Get involved! Send your photos, video, news & views by texting HL NEWS to 80360 or e-mail us
Kevin Bryan's record reviews
7:00am Saturday 2nd June 2012 in NewsXtra
The latest reviews from Kevin Bryan.
Little Feat, "Time Loves A Hero / Down On The Farm" (Edsel EDSD 2113)- These two offerings represented the vinyl swansong of Little Feat's singer and slide guitarist Lowell George , and "Down On The Farm" was actually completed after the untimely death of the band's charismatic frontman in June 1979. George's well documented health problems meant that his creative input was fairly minimal by this stage, but Little Feat managed to cobble together a couple of robustly memorable albums nonetheless, with "Day At The Dog Races" and Terry Allen's "New Delhi Freight Train" emerging as the cream of an eclectic and entertaining crop.
Joe Walsh, "Analog Man" (Fantasy / Concord / Decca)- This guitar wielding eccentric is probably best known for his musical exploits with the hugely successful Eagles, but Joe's much quirkier solo work also repays closer investigation, and "Analog Man" represents a compelling throwback to his early seventies output with Barnstorm and the James Gang. Production duties on Joe's first solo album in more than two decades were handled by ELO's Jeff Lynne, and the redoubtable Ringo Starr pounds the drums on the autobiographical "Lucky That Way." The proudly reactionary title tune is another highlight of this fine package , with veteran axeman Walsh nailing his colours to the analog mast in typically witty fashion.
Goldstone and Clemmow, "The Planets and other British Piano Duos" (Divine Art / Diversions ddv 24154)- The centrepiece of this absorbing 1996 recital from the husband and wife team of Anthony Goldstone and Caroline Clemmow is Gustav Holst's original version of "The Planets" for two pianos.The more familiar orchestral form of this multi-faceted suite has since gone on to become one of the most popular works in the entire classical canon, and the keyboard duo do full justice to this mighty creation here. as well as tackling works by Edward Elgar and some of Holst's lesser known British contemporaries such as Bury and Bainton.
10cc, "In Concert" (Wienerworld WNRD 2542)- This new live DVD might be more accurately billed as "Graham Gouldman and friends in concert," since the former 10cc bass player is the only original member of the band on stage for the bulk of the set. Reclusive drummer Kevin Godley does make a brief cameo appearance but Gouldman is very much the star of the show,regaling his highly receptive London audience with some choice extracts from the 10cc back catalogue and nostalgic re-vamps of the hits that he penned for The Hollies. Herman's Hermits and the Yardbirds during the mid-sixties such as "For Your Love" and "Bus Stop."

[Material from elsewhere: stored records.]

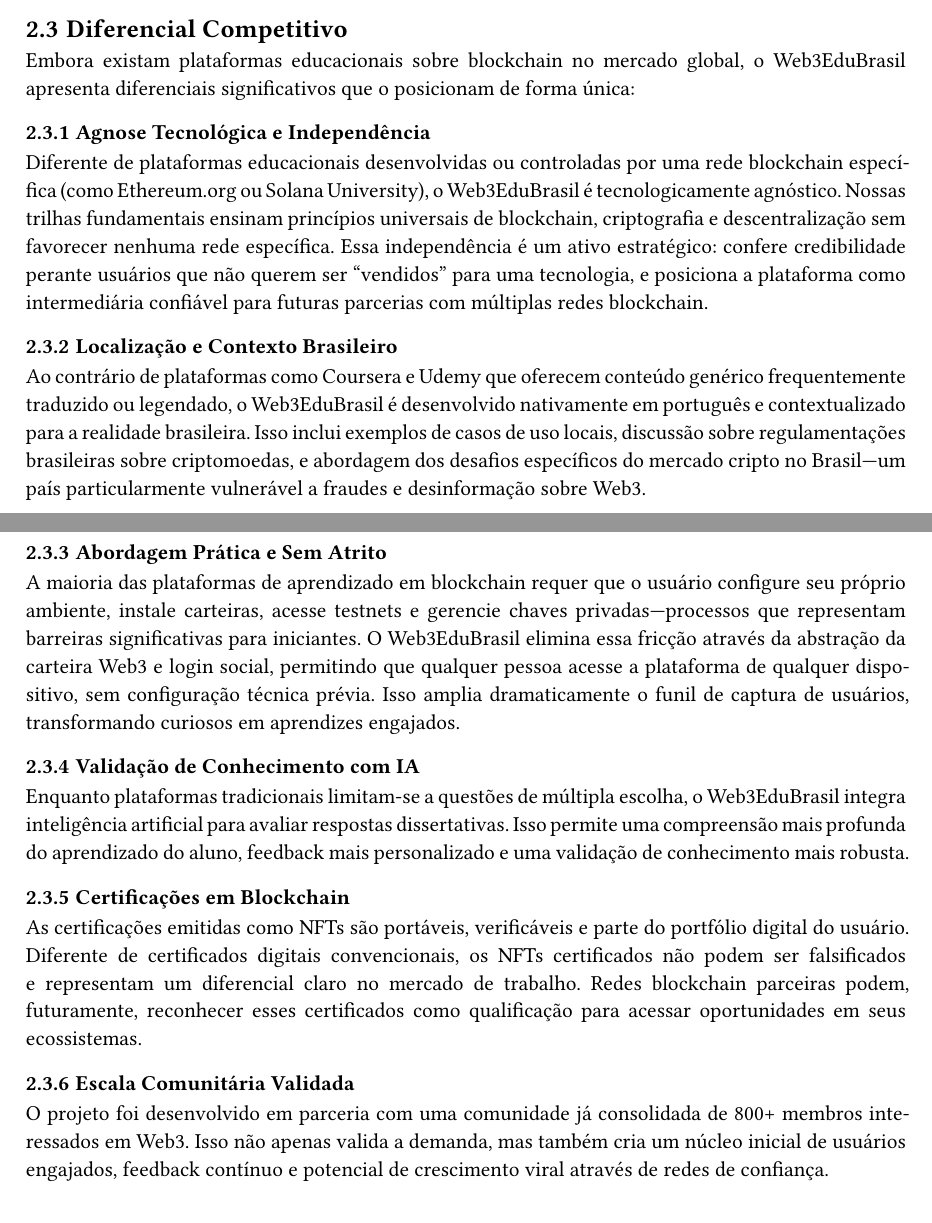
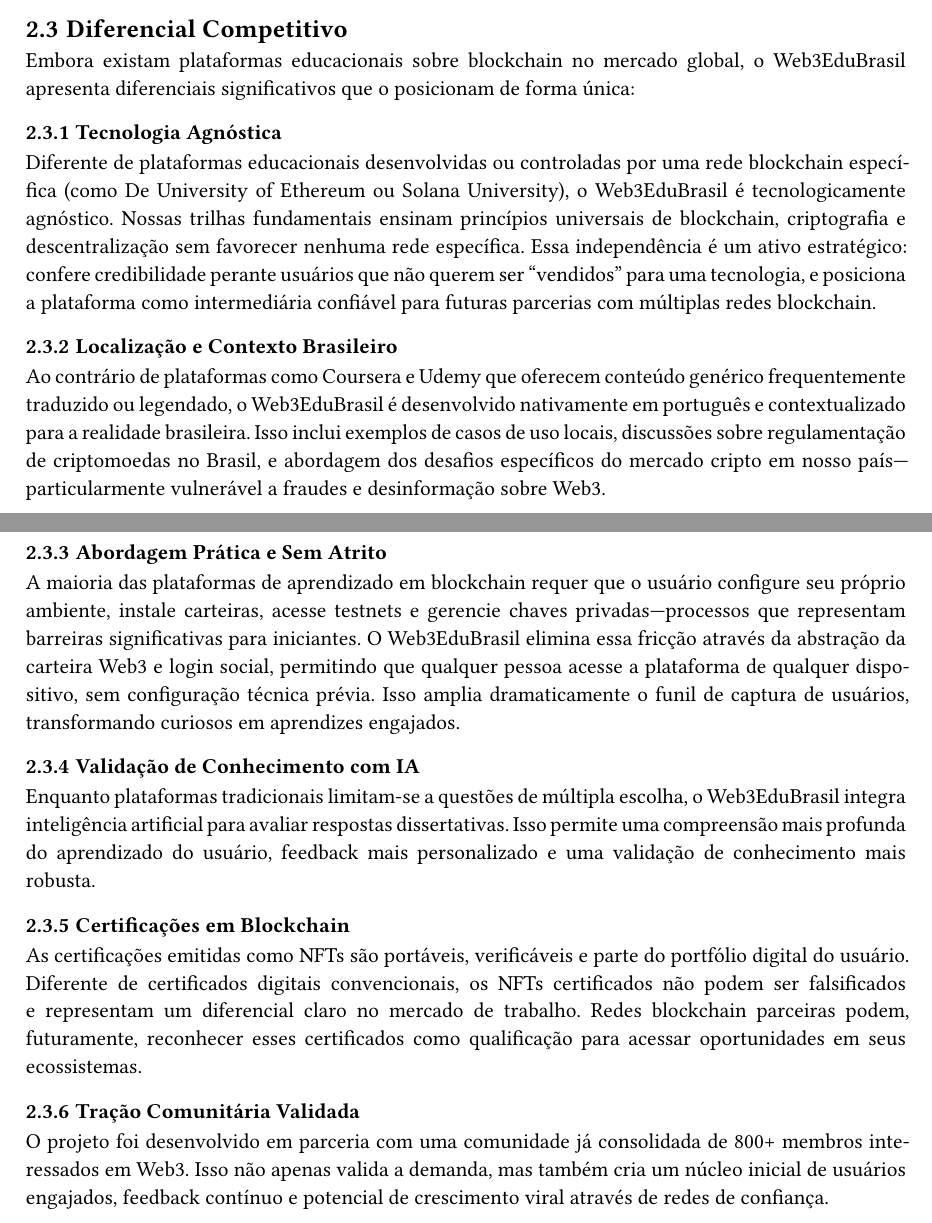
Before and after one commit to Jows-Labs/web3edubrasil-docs, a Typst document (main.typ, which reads content/objetivos.typ): two parts of pages 6 and 7 of 19, joined at a grey line, cut so that both start at the same text. Compiled offline with Typst 0.15.

Commit message:
fix: conteudo grammar

```diff
--- a/content/objetivos.typ
+++ b/content/objetivos.typ
@@ -22,13 +22,13 @@
 
     Embora existam plataformas educacionais sobre blockchain no mercado global, o Web3EduBrasil apresenta diferenciais significativos que o posicionam de forma única:
 
-    === Agnose Tecnológica e Independência
+    === Tecnologia Agnóstica
 
-    Diferente de plataformas educacionais desenvolvidas ou controladas por uma rede blockchain específica (como Ethereum.org ou Solana University), o Web3EduBrasil é tecnologicamente agnóstico. Nossas trilhas fundamentais ensinam princípios universais de blockchain, criptografia e descentralização sem favorecer nenhuma rede específica. Essa independência é um ativo estratégico: confere credibilidade perante usuários que não querem ser "vendidos" para uma tecnologia, e posiciona a plataforma como intermediária confiável para futuras parcerias com múltiplas redes blockchain.
+    Diferente de plataformas educacionais desenvolvidas ou controladas por uma rede blockchain específica (como De University of Ethereum ou Solana University), o Web3EduBrasil é tecnologicamente agnóstico. Nossas trilhas fundamentais ensinam princípios universais de blockchain, criptografia e descentralização sem favorecer nenhuma rede específica. Essa independência é um ativo estratégico: confere credibilidade perante usuários que não querem ser "vendidos" para uma tecnologia, e posiciona a plataforma como intermediária confiável para futuras parcerias com múltiplas redes blockchain.
 
     === Localização e Contexto Brasileiro
 
-    Ao contrário de plataformas como Coursera e Udemy que oferecem conteúdo genérico frequentemente traduzido ou legendado, o Web3EduBrasil é desenvolvido nativamente em português e contextualizado para a realidade brasileira. Isso inclui exemplos de casos de uso locais, discussão sobre regulamentações brasileiras sobre criptomoedas, e abordagem dos desafios específicos do mercado cripto no Brasil—um país particularmente vulnerável a fraudes e desinformação sobre Web3.
+    Ao contrário de plataformas como Coursera e Udemy que oferecem conteúdo genérico frequentemente traduzido ou legendado, o Web3EduBrasil é desenvolvido nativamente em português e contextualizado para a realidade brasileira. Isso inclui exemplos de casos de uso locais, discussões sobre regulamentação de criptomoedas no Brasil, e abordagem dos desafios específicos do mercado cripto em nosso país—particularmente vulnerável a fraudes e desinformação sobre Web3.
 
     === Abordagem Prática e Sem Atrito
 
@@ -36,18 +36,15 @@
 
     === Validação de Conhecimento com IA
 
-    Enquanto plataformas tradicionais limitam-se a questões de múltipla escolha, o Web3EduBrasil integra inteligência artificial para avaliar respostas dissertativas. Isso permite uma compreensão mais profunda do aprendizado do aluno, feedback mais personalizado e uma validação de conhecimento mais robusta.
+    Enquanto plataformas tradicionais limitam-se a questões de múltipla escolha, o Web3EduBrasil integra inteligência artificial para avaliar respostas dissertativas. Isso permite uma compreensão mais profunda do aprendizado do usuário, feedback mais personalizado e uma validação de conhecimento mais robusta.
 
     === Certificações em Blockchain
 
     As certificações emitidas como NFTs são portáveis, verificáveis e parte do portfólio digital do usuário. Diferente de certificados digitais convencionais, os NFTs certificados não podem ser falsificados e representam um diferencial claro no mercado de trabalho. Redes blockchain parceiras podem, futuramente, reconhecer esses certificados como qualificação para acessar oportunidades em seus ecossistemas.
 
-    === Escala Comunitária Validada
+    === Tração Comunitária Validada
 
     O projeto foi desenvolvido em parceria com uma comunidade já consolidada de 800+ membros interessados em Web3. Isso não apenas valida a demanda, mas também cria um núcleo inicial de usuários engajados, feedback contínuo e potencial de crescimento viral através de redes de confiança.
-
-
-
   ]
 pagebreak()
 }
```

Gerry and the Pacemakers, "20 Year Anniversary Album" (Angel Air SJPCD 382)- This unassuming 1982 package was conceived during a chance meeting between Gerry Marsden and record producer David Martin, when the duo hit upon the bright idea of celebrating Marsden's twenty years in the music business by re-recording some of his golden oldies from the heyday of Merseybeat in the early sixties. Tuneful gems such as "You'll Never Walk Alone," "How Do You Do It" and "Ferry 'Cross The Mersey" are all given an airing alongside Gerry's covers of a string of UK chart-toppers which presumably formed part of his later cabaret act,including "House of The Rising Sun" and Peter Sarstedt's "Where Do You Go To My Lovely."